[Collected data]
● ● ●

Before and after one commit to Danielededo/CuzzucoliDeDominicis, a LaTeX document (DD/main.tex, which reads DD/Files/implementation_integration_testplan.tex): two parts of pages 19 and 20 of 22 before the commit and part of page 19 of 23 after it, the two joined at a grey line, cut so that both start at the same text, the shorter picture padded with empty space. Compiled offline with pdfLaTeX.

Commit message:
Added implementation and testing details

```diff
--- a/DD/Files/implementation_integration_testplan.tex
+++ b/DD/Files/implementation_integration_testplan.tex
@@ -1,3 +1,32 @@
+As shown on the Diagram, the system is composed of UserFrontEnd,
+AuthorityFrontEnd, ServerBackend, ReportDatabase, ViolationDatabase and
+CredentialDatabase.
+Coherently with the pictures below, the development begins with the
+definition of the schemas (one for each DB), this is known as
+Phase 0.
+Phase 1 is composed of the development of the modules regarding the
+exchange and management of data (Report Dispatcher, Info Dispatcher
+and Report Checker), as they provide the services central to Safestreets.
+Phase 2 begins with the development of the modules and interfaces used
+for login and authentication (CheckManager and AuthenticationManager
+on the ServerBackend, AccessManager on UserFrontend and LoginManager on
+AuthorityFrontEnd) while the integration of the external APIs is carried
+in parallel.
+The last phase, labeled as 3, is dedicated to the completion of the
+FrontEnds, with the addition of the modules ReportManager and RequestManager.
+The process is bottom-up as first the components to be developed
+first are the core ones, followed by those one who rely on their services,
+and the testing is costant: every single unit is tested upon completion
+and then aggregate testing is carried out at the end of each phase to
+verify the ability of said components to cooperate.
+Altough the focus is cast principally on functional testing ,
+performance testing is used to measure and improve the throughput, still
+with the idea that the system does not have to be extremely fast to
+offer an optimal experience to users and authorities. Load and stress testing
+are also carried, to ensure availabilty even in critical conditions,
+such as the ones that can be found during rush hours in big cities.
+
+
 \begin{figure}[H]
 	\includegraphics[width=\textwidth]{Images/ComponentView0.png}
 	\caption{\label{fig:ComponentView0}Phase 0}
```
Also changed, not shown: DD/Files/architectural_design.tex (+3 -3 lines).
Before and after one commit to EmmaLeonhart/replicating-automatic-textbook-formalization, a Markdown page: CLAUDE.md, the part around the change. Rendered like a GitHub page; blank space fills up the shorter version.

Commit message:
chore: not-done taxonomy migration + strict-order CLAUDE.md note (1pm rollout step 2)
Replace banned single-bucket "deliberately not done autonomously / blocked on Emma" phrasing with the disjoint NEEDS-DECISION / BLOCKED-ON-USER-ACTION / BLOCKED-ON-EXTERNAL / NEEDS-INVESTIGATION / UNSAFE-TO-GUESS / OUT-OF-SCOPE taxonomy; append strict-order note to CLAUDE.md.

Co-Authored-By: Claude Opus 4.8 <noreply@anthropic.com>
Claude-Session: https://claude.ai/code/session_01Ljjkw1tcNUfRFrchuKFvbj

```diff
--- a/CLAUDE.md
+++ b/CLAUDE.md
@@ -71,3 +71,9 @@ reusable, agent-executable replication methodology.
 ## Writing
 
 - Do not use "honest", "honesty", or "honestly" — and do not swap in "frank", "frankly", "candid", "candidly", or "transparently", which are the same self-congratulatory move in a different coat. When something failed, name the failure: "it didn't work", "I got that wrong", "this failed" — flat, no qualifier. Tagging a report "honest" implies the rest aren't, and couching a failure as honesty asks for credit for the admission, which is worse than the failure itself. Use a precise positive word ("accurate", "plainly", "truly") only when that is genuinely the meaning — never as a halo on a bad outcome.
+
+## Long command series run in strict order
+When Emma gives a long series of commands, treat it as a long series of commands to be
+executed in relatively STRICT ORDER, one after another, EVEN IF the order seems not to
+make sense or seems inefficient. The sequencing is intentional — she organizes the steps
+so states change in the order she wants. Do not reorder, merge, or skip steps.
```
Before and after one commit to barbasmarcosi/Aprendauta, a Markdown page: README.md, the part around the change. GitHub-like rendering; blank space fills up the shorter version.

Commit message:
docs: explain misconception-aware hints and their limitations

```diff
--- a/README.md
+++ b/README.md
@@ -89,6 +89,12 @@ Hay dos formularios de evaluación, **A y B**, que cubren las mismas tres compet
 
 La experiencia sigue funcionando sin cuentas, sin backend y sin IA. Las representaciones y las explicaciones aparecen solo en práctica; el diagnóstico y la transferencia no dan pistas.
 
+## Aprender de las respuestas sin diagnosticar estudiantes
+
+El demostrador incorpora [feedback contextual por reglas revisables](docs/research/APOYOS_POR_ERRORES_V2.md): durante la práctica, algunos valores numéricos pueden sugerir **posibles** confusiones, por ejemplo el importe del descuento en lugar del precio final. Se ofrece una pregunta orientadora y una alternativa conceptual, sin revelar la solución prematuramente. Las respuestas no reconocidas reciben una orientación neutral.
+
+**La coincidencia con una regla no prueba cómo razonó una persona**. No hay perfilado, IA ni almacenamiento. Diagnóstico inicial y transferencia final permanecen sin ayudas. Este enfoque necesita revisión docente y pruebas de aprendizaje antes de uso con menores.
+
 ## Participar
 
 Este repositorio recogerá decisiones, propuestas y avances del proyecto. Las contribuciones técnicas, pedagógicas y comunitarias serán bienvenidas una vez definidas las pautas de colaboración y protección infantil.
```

● ● ●

WHAT THE TASK REQUIRES: Each entry shown above should be copied out exactly.

OUTPUT OF THE TASK:
Before and after one commit to Danielededo/CuzzucoliDeDominicis, a LaTeX document (DD/main.tex, which reads DD/Files/implementation_integration_testplan.tex): two parts of pages 19 and 20 of 22 before the commit and part of page 19 of 23 after it, the two joined at a grey line, cut so that both start at the same text, the shorter picture padded with empty space. Compiled offline with pdfLaTeX.

Commit message:
Added implementation and testing details

```diff
--- a/DD/Files/implementation_integration_testplan.tex
+++ b/DD/Files/implementation_integration_testplan.tex
@@ -1,3 +1,32 @@
+As shown on the Diagram, the system is composed of UserFrontEnd,
+AuthorityFrontEnd, ServerBackend, ReportDatabase, ViolationDatabase and
+CredentialDatabase.
+Coherently with the pictures below, the development begins with the
+definition of the schemas (one for each DB), this is known as
+Phase 0.
+Phase 1 is composed of the development of the modules regarding the
+exchange and management of data (Report Dispatcher, Info Dispatcher
+and Report Checker), as they provide the services central to Safestreets.
+Phase 2 begins with the development of the modules and interfaces used
+for login and authentication (CheckManager and AuthenticationManager
+on the ServerBackend, AccessManager on UserFrontend and LoginManager on
+AuthorityFrontEnd) while the integration of the external APIs is carried
+in parallel.
+The last phase, labeled as 3, is dedicated to the completion of the
+FrontEnds, with the addition of the modules ReportManager and RequestManager.
+The process is bottom-up as first the components to be developed
+first are the core ones, followed by those one who rely on their services,
+and the testing is costant: every single unit is tested upon completion
+and then aggregate testing is carried out at the end of each phase to
+verify the ability of said components to cooperate.
+Altough the focus is cast principally on functional testing ,
+performance testing is used to measure and improve the throughput, still
+with the idea that the system does not have to be extremely fast to
+offer an optimal experience to users and authorities. Load and stress testing
+are also carried, to ensure availabilty even in critical conditions,
+such as the ones that can be found during rush hours in big cities.
+
+
 \begin{figure}[H]
 	\includegraphics[width=\textwidth]{Images/ComponentView0.png}
 	\caption{\label{fig:ComponentView0}Phase 0}
```
Also changed, not shown: DD/Files/architectural_design.tex (+3 -3 lines).
Before and after one commit to EmmaLeonhart/replicating-automatic-textbook-formalization, a Markdown page: CLAUDE.md, the part around the change. Rendered like a GitHub page; blank space fills up the shorter version.

Commit message:
chore: not-done taxonomy migration + strict-order CLAUDE.md note (1pm rollout step 2)
Replace banned single-bucket "deliberately not done autonomously / blocked on Emma" phrasing with the disjoint NEEDS-DECISION / BLOCKED-ON-USER-ACTION / BLOCKED-ON-EXTERNAL / NEEDS-INVESTIGATION / UNSAFE-TO-GUESS / OUT-OF-SCOPE taxonomy; append strict-order note to CLAUDE.md.

Co-Authored-By: Claude Opus 4.8 <noreply@anthropic.com>
Claude-Session: https://claude.ai/code/session_01Ljjkw1tcNUfRFrchuKFvbj

```diff
--- a/CLAUDE.md
+++ b/CLAUDE.md
@@ -71,3 +71,9 @@ reusable, agent-executable replication methodology.
 ## Writing
 
 - Do not use "honest", "honesty", or "honestly" — and do not swap in "frank", "frankly", "candid", "candidly", or "transparently", which are the same self-congratulatory move in a different coat. When something failed, name the failure: "it didn't work", "I got that wrong", "this failed" — flat, no qualifier. Tagging a report "honest" implies the rest aren't, and couching a failure as honesty asks for credit for the admission, which is worse than the failure itself. Use a precise positive word ("accurate", "plainly", "truly") only when that is genuinely the meaning — never as a halo on a bad outcome.
+
+## Long command series run in strict order
+When Emma gives a long series of commands, treat it as a long series of commands to be
+executed in relatively STRICT ORDER, one after another, EVEN IF the order seems not to
+make sense or seems inefficient. The sequencing is intentional — she organizes the steps
+so states change in the order she wants. Do not reorder, merge, or skip steps.
```
Before and after one commit to barbasmarcosi/Aprendauta, a Markdown page: README.md, the part around the change. GitHub-like rendering; blank space fills up the shorter version.

Commit message:
docs: explain misconception-aware hints and their limitations

```diff
--- a/README.md
+++ b/README.md
@@ -89,6 +89,12 @@ Hay dos formularios de evaluación, **A y B**, que cubren las mismas tres compet
 
 La experiencia sigue funcionando sin cuentas, sin backend y sin IA. Las representaciones y las explicaciones aparecen solo en práctica; el diagnóstico y la transferencia no dan pistas.
 
+## Aprender de las respuestas sin diagnosticar estudiantes
+
+El demostrador incorpora [feedback contextual por reglas revisables](docs/research/APOYOS_POR_ERRORES_V2.md): durante la práctica, algunos valores numéricos pueden sugerir **posibles** confusiones, por ejemplo el importe del descuento en lugar del precio final. Se ofrece una pregunta orientadora y una alternativa conceptual, sin revelar la solución prematuramente. Las respuestas no reconocidas reciben una orientación neutral.
+
+**La coincidencia con una regla no prueba cómo razonó una persona**. No hay perfilado, IA ni almacenamiento. Diagnóstico inicial y transferencia final permanecen sin ayudas. Este enfoque necesita revisión docente y pruebas de aprendizaje antes de uso con menores.
+
 ## Participar
 
 Este repositorio recogerá decisiones, propuestas y avances del proyecto. Las contribuciones técnicas, pedagógicas y comunitarias serán bienvenidas una vez definidas las pautas de colaboración y protección infantil.
```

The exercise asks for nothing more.